Jewish world fusion music from Zion 80 and the music of Haiti from Lakou Mizik in this edition of Music Under the Radar.
I first heard guitarist Jon Madof when on a hunch I bought a CD from his band, Rashanim, quite a few years ago. Their second album, titled Shalosh (“three” in Hebrew), released in 2006, was a mixture of rock, jazz, klezmer and other styles which resulted in an absorbing musical experience.
Madof’s long time association with Tzadik Records (an Indie label specializing in “avant garde and experimental music”) resulted in the 2013 debut release of his New York City-based group Zion 80.
Tzadik gives a good description of the group:
“Zion80 explores Jewish music – from [Shlomo] Carlebach to [John] Zorn and everything in between – through the lens of the Afrobeat funk master Fela Anikulapo Kuti. Led by Jon Madof (Rashanim, Matisyahu), the 13-piece band arranges Jewish melodies using the polyrhythmic intensity of Afrobeat, blended with the madness of the Downtown scene. Madof’s most ambitious project to date, Zion80 is blazing hot and tight as a drum. Spiritual, grooving and endlessly exciting, this is essential Jewish music for the 21st century.”
For Zion 80, Madof has assembled an impressive group of musicians: Frank London, trumpet, and Greg Wall, tenor sax (both formerly of Hasidic New Wave); multi-reedist Matt Darriau – alto sax; Jessica Lurie – baritone sax, flute; Zach Mayer – baritone sax; Brian Marsella – keyboards, Yoshie Fruchter and Aram Bajakian– guitar; Shanir Blumenkranz – bass; Marlon Sobol, Rich Stein, Cyro Baptista – Percussion; and Yuval Lion – drums.
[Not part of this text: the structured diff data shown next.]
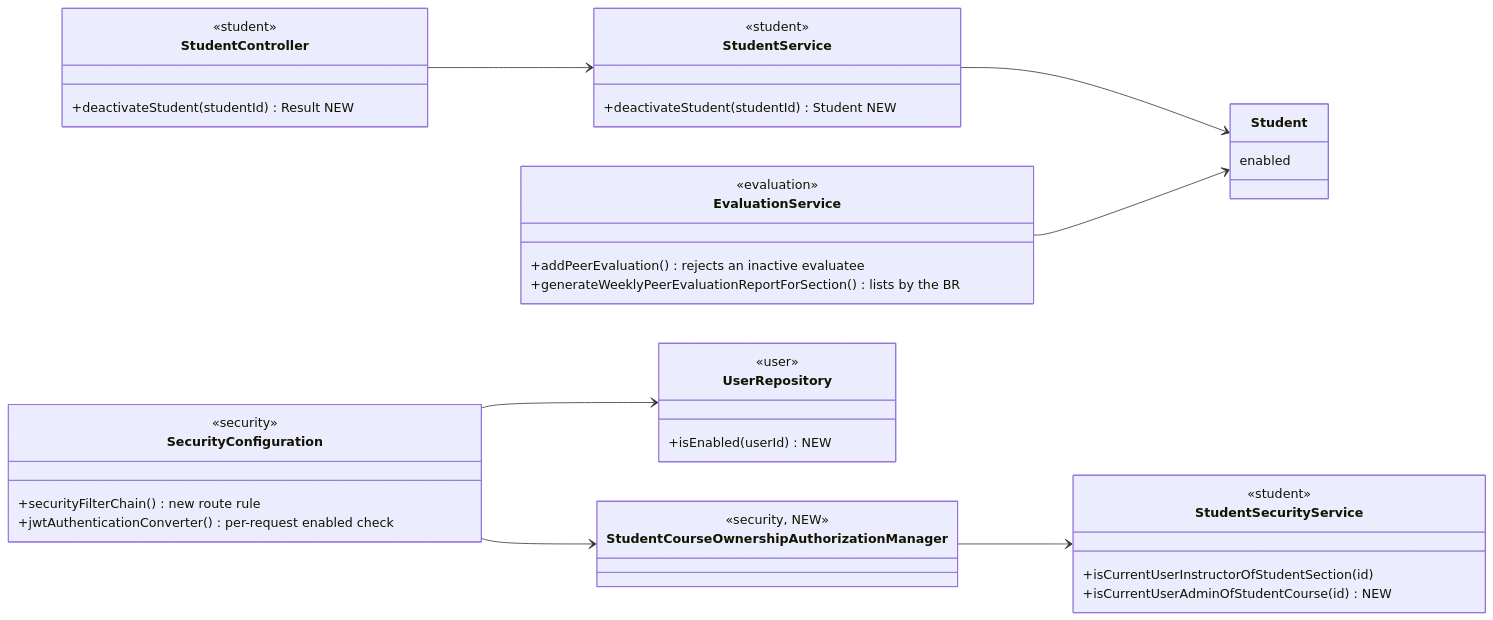
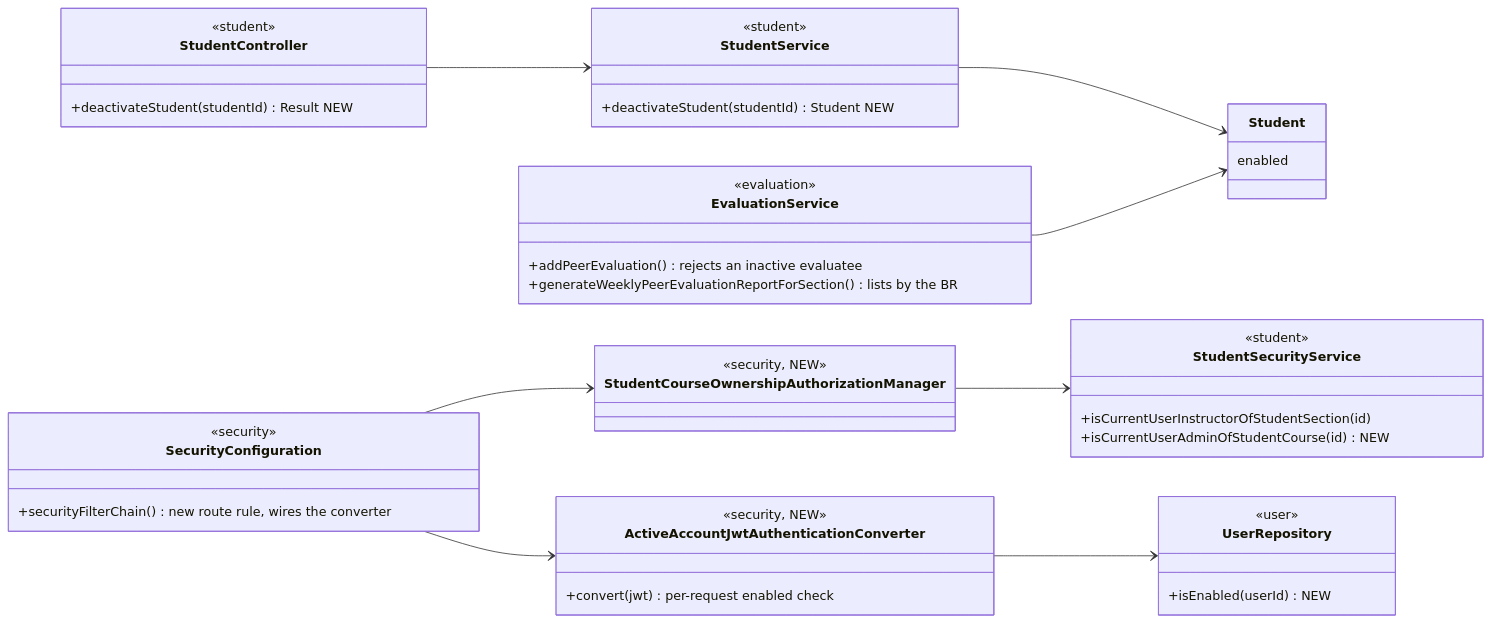
The first of 5 diagrams in docs/design/stu.md (Bradley-C-Helmholz/add-a-use-case), drawn with Mermaid before and after one commit. The commit also changed other lines of this file and 1 other file, not shown here.

Commit message:
docs(design): the per-request enabled check is its own converter class
Implementing the check showed the design's wording was wrong. The check is
a new ActiveAccountJwtAuthenticationConverter, wired explicitly into
securityFilterChain, not a change to the JwtAuthenticationConverter bean:
JwtAuthenticationConverter.convert is final, and the resource server's DSL
finds a converter bean only by that exact type, so a bean of another type is
silently ignored and the default converter runs.

Corrects stu.md (class diagram, components table, 6d sequence, decision 5)
and the matching sentence in architectural-design.md.

````diff
--- a/docs/design/stu.md
+++ b/docs/design/stu.md
@@ -14,41 +14,45 @@
 ```mermaid
 classDiagram
     direction LR
     class StudentController {
         <<student>>
         +deactivateStudent(studentId) Result  NEW
     }
     class StudentService {
         <<student>>
         +deactivateStudent(studentId) Student  NEW
     }
     class StudentSecurityService {
         <<student>>
         +isCurrentUserInstructorOfStudentSection(id)
         +isCurrentUserAdminOfStudentCourse(id)  NEW
     }
     class StudentCourseOwnershipAuthorizationManager {
         <<security, NEW>>
     }
     class SecurityConfiguration {
         <<security>>
-        +securityFilterChain()  new route rule
-        +jwtAuthenticationConverter()  per-request enabled check
+        +securityFilterChain()  new route rule, wires the converter
+    }
+    class ActiveAccountJwtAuthenticationConverter {
+        <<security, NEW>>
+        +convert(jwt)  per-request enabled check
     }
     class UserRepository {
         <<user>>
         +isEnabled(userId)  NEW
     }
     class EvaluationService {
         <<evaluation>>
         +addPeerEvaluation()  rejects an inactive evaluatee
         +generateWeeklyPeerEvaluationReportForSection()  lists by the BR
     }
     class Student { enabled }
     StudentController --> StudentService
     StudentService --> Student
     StudentCourseOwnershipAuthorizationManager --> StudentSecurityService
     SecurityConfiguration --> StudentCourseOwnershipAuthorizationManager
-    SecurityConfiguration --> UserRepository
+    SecurityConfiguration --> ActiveAccountJwtAuthenticationConverter
+    ActiveAccountJwtAuthenticationConverter --> UserRepository
     EvaluationService --> Student
 ```
````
Tov L’Hodot (Heb: It’s good to give thanks, from Psalm 92) is a tune from the album and performed live at the Toca Studios. From it’s Coltrane-like intro the band goes into a Latin-flavored swing. This performance also features Sarah Manning on alto sax.
The Haitian band Lakou Mizik is a multi-generational collective of exceptional musicians whose goal is to bring the music of Haiti to the world. The group also draws on African, French, Caribbean and American influences to bring a new sound to some old traditions.
The project is led by Zach Niles (who introduced Sierra Leone’s Refugee All Stars to the world music scene) and the album is being produced by Chris Velan, who produced two albums by the same Refugee All Stars. The recordings are taking place in Haiti at the Audio Institute, a world-class recording studio that is Haiti’s first and only Music Production and Engineering School, training Haiti’s next generation of music industry professionals. Once their album is finished it will be distributed worldwide on the Cumbancha label. The band has also been signed by a US booking agency which is arranging tours starting later this year.
From the band’s website:
“In Haitian Kreyol the word “Lakou” carries multiple meanings. It means the backyard, a gathering place where people come to sing and dance, to debate or share a meal. It also means “home” or “where you are from” – In the wake of the earthquake of 2010, the continued barrage of negative news and images, and the repeated phrase “poorest country in the Western Hemisphere,” the band, LAKOU MIZIK, or “Music from the Homeland,” is a defiant musical expression of Haitian pride and hope.”
Once again we find, in far less than ideal conditions, people who turn to music and use it as a positive expression of their identity.